* **EXERCISE**: The answer must repeat every record exactly, with no pictures in it.
*** DATA FOR THIS EXERCISE Section Begins ***
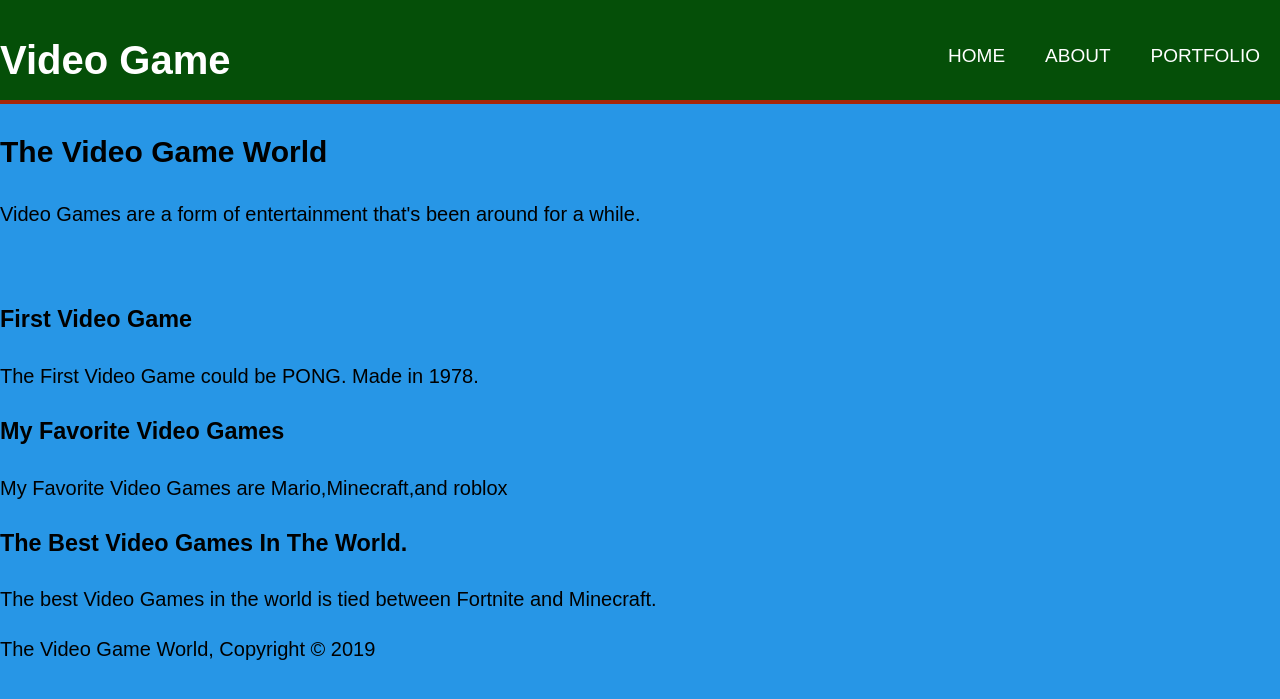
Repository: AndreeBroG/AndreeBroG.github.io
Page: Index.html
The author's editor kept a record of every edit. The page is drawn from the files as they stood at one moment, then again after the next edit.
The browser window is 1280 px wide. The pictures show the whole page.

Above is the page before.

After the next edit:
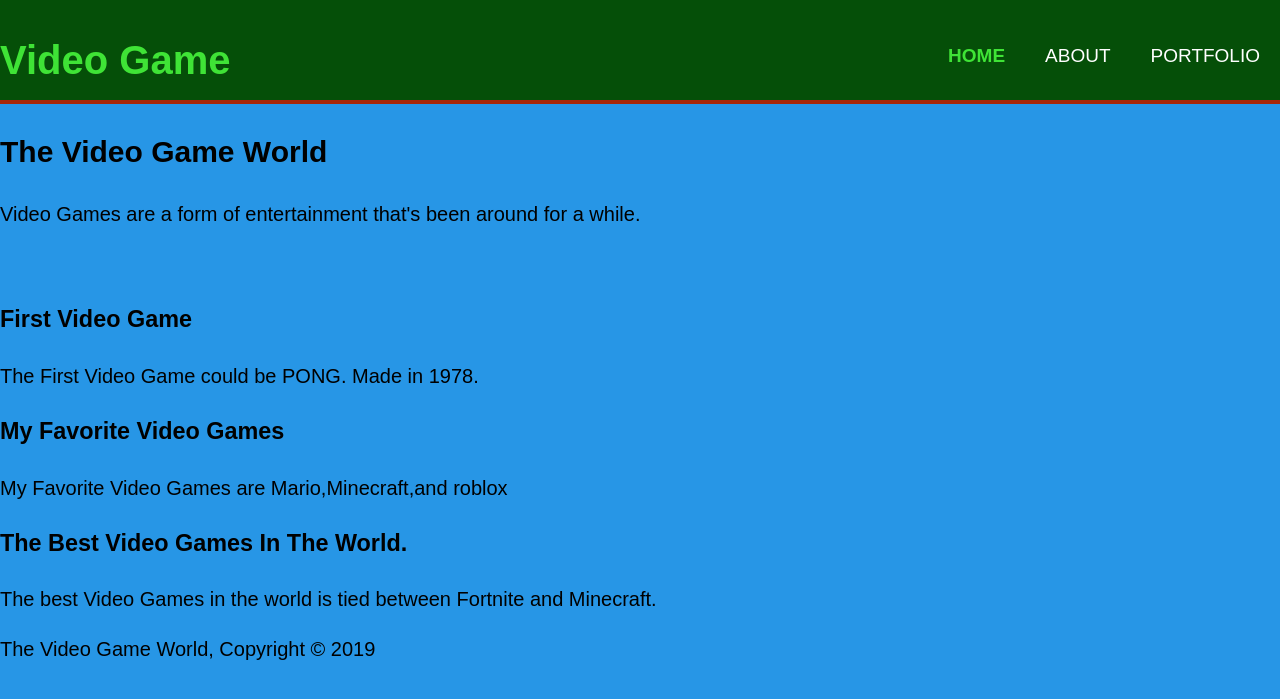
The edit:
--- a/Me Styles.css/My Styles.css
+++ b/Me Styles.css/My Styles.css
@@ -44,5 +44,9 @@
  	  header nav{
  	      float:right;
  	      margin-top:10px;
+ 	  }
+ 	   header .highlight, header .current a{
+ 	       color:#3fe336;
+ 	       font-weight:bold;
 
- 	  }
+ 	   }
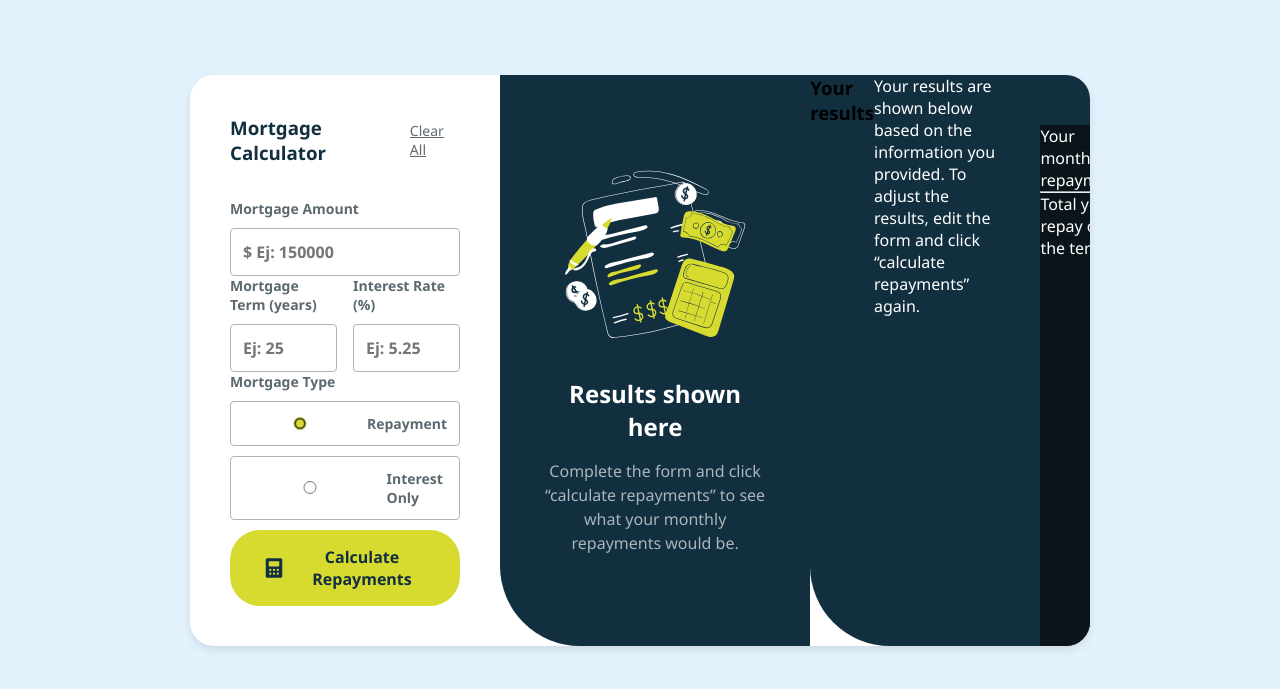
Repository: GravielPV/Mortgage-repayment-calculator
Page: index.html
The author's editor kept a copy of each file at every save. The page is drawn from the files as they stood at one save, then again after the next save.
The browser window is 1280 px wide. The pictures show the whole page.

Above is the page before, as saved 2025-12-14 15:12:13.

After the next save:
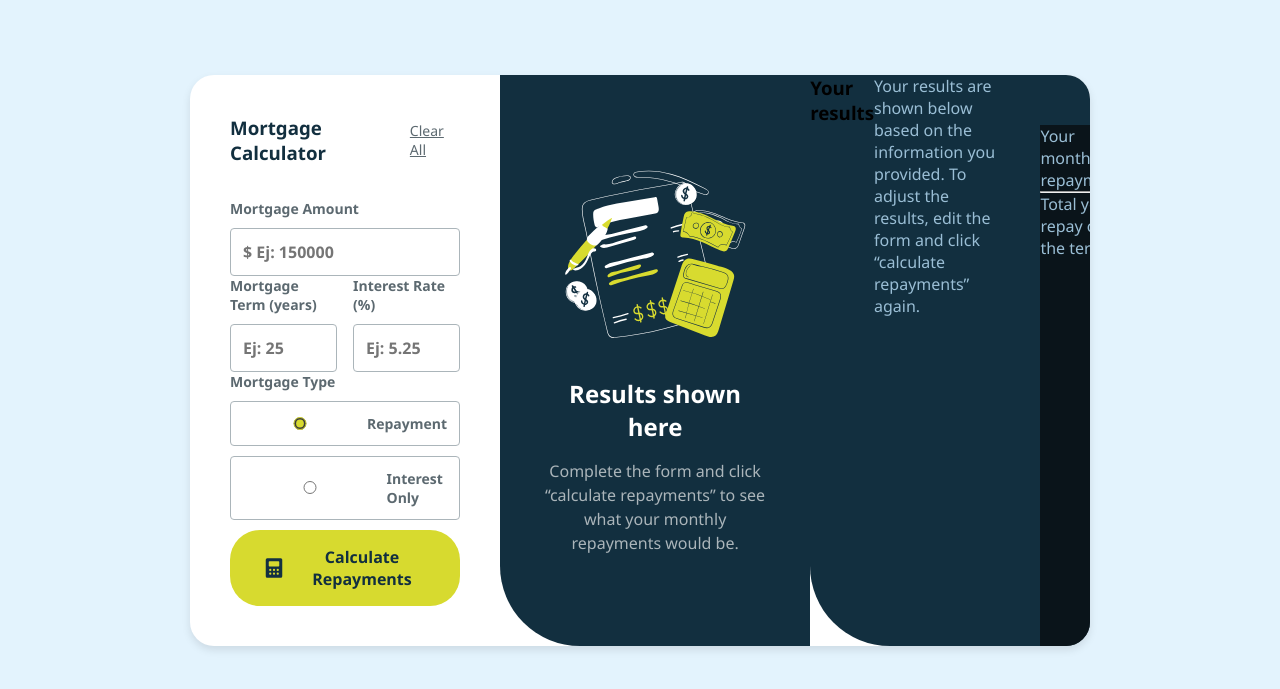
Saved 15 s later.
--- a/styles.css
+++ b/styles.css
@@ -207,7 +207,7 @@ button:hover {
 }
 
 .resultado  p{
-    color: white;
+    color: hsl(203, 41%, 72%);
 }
*** DATA FOR THIS EXERCISE Section Ends ***
* **ANSWER TO THIS PROBLEM**:
Repository: AndreeBroG/AndreeBroG.github.io
Page: Index.html
The author's editor kept a record of every edit. The page is drawn from the files as they stood at one moment, then again after the next edit.
The browser window is 1280 px wide. The pictures show the whole page.

Above is the page before.

After the next edit:
The edit:
--- a/Me Styles.css/My Styles.css
+++ b/Me Styles.css/My Styles.css
@@ -44,5 +44,9 @@
  	  header nav{
  	      float:right;
  	      margin-top:10px;
+ 	  }
+ 	   header .highlight, header .current a{
+ 	       color:#3fe336;
+ 	       font-weight:bold;
 
- 	  }
+ 	   }
Repository: GravielPV/Mortgage-repayment-calculator
Page: index.html
The author's editor kept a copy of each file at every save. The page is drawn from the files as they stood at one save, then again after the next save.
The browser window is 1280 px wide. The pictures show the whole page.

Above is the page before, as saved 2025-12-14 15:12:13.

After the next save:
Saved 15 s later.
--- a/styles.css
+++ b/styles.css
@@ -207,7 +207,7 @@ button:hover {
 }
 
 .resultado  p{
-    color: white;
+    color: hsl(203, 41%, 72%);
 }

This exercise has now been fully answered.